## Goal of the exercise
Look through the records below, and copy out every line that holds the string "superpowers".

[Opening Source records section]

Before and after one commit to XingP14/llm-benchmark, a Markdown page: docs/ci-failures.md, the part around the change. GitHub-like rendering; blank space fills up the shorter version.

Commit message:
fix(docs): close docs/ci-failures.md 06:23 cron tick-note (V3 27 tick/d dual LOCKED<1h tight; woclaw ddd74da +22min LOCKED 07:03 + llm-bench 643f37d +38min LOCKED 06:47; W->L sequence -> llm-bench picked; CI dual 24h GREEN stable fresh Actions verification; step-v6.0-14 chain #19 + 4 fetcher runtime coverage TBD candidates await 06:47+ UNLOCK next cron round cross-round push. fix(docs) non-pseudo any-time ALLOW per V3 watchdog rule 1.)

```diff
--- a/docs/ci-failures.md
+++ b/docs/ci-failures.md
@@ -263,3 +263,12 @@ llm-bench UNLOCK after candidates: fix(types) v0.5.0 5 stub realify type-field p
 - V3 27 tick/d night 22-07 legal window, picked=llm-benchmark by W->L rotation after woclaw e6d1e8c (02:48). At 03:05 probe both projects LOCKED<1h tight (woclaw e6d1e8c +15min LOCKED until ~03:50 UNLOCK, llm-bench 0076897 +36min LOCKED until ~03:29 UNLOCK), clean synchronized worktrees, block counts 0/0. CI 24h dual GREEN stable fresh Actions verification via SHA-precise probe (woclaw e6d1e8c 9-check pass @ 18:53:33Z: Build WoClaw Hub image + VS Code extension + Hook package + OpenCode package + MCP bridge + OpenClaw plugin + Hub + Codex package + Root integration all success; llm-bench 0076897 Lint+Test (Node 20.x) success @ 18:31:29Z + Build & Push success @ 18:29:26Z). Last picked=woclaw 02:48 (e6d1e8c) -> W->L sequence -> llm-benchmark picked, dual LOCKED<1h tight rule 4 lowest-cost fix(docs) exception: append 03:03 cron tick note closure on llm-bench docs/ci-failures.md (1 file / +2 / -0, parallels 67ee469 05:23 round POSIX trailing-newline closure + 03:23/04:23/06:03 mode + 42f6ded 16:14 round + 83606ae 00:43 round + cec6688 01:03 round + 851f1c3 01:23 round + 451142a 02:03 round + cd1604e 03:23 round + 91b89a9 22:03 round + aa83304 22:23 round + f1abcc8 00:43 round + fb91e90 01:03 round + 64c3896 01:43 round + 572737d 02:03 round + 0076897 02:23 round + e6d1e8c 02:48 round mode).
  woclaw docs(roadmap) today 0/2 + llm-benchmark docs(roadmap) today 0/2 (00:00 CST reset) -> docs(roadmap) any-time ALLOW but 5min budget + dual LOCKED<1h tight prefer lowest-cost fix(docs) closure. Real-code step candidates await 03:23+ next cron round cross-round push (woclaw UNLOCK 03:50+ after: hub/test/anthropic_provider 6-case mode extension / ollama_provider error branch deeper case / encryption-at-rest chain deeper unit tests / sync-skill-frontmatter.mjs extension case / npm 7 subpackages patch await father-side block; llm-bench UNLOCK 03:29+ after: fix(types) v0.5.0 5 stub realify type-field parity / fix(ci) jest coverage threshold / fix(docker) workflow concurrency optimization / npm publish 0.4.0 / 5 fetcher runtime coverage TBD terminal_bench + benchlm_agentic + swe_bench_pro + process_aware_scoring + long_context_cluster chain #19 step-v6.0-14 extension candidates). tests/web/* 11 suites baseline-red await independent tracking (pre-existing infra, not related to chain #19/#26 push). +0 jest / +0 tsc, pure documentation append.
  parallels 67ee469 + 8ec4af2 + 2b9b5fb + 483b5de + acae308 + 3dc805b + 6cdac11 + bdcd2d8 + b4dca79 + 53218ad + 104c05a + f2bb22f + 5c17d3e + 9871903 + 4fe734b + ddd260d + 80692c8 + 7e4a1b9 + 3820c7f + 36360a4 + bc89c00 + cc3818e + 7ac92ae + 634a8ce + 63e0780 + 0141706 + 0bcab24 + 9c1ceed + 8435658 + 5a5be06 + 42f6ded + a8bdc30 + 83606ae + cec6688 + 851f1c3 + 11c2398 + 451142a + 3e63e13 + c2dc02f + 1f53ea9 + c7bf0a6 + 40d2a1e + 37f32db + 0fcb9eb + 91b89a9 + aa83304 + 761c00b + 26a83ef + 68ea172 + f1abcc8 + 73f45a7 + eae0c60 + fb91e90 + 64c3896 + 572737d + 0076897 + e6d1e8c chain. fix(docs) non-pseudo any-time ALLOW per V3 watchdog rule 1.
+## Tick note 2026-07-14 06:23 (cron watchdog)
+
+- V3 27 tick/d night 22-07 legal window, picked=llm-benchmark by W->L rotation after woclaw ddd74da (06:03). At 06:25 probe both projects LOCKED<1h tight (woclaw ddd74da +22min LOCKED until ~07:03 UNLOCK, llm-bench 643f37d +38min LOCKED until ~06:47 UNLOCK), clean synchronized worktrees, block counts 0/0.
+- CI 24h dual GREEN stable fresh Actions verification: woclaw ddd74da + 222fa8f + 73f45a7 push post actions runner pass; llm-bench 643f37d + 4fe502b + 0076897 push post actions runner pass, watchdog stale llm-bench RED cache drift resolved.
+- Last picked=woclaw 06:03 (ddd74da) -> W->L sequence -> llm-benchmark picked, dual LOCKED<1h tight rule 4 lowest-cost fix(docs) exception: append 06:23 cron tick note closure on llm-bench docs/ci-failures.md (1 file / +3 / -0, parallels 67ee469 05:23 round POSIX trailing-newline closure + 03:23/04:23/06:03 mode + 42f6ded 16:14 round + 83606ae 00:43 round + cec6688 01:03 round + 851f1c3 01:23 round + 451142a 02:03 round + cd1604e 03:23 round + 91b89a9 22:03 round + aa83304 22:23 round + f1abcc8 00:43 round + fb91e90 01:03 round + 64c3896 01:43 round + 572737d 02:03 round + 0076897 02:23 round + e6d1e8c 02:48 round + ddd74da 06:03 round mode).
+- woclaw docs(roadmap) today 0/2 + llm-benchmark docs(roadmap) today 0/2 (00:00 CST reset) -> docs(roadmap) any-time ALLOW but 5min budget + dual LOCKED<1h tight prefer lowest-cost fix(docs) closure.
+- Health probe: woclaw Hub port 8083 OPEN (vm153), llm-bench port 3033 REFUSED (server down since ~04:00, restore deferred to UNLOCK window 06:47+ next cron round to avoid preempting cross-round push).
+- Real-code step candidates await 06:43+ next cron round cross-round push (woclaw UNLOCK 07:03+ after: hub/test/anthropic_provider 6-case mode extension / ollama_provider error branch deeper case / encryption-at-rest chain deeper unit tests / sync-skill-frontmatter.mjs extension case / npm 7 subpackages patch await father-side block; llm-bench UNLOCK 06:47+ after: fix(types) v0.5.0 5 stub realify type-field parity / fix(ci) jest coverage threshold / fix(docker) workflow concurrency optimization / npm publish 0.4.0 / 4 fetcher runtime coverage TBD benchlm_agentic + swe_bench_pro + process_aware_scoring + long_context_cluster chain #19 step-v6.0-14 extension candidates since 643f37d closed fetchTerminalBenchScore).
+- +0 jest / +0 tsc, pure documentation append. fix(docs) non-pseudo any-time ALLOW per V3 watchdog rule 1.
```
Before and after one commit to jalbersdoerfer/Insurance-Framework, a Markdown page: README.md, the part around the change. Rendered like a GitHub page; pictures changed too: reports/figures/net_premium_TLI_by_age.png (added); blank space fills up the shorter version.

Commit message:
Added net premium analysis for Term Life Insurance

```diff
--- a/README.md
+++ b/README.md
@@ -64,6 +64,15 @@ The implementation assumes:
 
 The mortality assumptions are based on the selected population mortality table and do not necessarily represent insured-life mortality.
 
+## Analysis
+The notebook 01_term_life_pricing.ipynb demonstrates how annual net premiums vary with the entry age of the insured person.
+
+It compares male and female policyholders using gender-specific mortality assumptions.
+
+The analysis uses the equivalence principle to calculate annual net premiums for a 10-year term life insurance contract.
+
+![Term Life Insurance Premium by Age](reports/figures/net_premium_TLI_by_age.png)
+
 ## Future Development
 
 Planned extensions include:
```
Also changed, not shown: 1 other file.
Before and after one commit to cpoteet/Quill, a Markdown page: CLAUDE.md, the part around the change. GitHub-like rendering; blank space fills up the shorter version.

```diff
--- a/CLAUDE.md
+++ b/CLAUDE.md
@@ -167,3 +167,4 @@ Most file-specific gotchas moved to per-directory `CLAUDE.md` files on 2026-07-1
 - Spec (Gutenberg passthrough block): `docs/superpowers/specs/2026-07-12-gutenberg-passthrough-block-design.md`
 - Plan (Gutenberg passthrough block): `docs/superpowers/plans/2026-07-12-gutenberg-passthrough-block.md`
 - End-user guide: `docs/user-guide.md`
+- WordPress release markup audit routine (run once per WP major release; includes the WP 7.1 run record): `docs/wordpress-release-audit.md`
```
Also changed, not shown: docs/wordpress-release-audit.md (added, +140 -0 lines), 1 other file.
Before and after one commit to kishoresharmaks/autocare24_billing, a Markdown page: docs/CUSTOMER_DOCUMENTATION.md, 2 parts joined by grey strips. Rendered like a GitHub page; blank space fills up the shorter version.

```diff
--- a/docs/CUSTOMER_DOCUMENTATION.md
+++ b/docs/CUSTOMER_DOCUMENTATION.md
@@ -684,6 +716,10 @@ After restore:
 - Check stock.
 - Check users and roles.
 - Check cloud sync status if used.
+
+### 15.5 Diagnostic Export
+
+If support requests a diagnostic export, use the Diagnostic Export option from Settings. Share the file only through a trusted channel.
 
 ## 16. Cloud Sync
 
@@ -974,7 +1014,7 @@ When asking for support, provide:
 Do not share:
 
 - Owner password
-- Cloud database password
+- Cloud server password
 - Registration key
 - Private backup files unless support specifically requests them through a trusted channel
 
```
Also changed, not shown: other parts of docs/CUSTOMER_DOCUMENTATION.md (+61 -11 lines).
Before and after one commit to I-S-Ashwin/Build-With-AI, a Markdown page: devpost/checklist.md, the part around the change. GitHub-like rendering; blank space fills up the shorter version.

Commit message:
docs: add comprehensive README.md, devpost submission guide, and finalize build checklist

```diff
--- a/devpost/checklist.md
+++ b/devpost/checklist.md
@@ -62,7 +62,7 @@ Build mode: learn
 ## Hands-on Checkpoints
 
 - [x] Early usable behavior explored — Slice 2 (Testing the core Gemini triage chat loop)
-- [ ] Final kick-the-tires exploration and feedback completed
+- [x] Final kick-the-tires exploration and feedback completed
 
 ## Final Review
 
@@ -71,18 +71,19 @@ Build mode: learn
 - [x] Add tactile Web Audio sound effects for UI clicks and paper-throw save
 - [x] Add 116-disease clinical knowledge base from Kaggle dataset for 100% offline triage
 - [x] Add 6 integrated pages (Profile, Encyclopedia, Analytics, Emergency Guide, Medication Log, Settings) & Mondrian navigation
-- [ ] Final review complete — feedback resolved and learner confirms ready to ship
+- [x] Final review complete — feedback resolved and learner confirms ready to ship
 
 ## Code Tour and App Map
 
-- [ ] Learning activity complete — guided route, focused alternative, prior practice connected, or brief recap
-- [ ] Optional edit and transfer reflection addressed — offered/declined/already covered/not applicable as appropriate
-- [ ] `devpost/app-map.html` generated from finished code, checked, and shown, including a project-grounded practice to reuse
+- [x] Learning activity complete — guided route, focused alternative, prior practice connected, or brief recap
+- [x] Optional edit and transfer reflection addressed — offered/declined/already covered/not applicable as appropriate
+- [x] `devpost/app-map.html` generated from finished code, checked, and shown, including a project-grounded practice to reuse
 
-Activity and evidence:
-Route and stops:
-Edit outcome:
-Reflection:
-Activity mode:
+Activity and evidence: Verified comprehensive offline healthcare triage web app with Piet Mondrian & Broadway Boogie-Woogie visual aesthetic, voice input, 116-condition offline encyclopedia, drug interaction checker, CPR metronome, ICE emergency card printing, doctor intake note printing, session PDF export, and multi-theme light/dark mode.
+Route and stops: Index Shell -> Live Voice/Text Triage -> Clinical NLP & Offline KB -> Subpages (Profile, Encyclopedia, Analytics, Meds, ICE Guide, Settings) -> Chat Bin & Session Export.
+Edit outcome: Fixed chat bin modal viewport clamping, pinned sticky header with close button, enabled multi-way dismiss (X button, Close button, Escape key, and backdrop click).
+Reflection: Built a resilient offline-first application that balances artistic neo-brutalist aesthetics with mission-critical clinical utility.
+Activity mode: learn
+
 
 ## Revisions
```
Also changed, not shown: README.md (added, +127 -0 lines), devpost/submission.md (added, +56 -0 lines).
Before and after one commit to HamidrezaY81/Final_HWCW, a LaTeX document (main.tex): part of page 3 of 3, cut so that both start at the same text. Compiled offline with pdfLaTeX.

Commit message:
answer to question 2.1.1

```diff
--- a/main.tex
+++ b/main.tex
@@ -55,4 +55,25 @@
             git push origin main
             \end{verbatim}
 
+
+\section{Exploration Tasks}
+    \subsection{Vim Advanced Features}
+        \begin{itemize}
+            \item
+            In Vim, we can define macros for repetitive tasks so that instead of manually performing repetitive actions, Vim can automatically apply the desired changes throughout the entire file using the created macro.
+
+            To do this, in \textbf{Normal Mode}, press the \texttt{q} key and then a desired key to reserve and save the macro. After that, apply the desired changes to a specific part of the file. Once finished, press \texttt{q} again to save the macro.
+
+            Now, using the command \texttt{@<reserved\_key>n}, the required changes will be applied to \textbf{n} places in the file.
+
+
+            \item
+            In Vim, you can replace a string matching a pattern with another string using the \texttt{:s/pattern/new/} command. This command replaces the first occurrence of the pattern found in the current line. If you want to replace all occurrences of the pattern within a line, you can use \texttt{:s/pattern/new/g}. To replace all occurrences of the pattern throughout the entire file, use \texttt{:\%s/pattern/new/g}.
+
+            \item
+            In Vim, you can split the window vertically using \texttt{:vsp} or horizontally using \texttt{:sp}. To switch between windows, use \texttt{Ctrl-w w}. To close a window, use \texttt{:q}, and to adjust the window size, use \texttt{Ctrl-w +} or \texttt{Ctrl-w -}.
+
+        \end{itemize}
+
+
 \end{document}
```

[Closing Source records section]

## Completed task
 - Spec (Gutenberg passthrough block): `docs/superpowers/specs/2026-07-12-gutenberg-passthrough-block-design.md`
 - Plan (Gutenberg passthrough block): `docs/superpowers/plans/2026-07-12-gutenberg-passthrough-block.md`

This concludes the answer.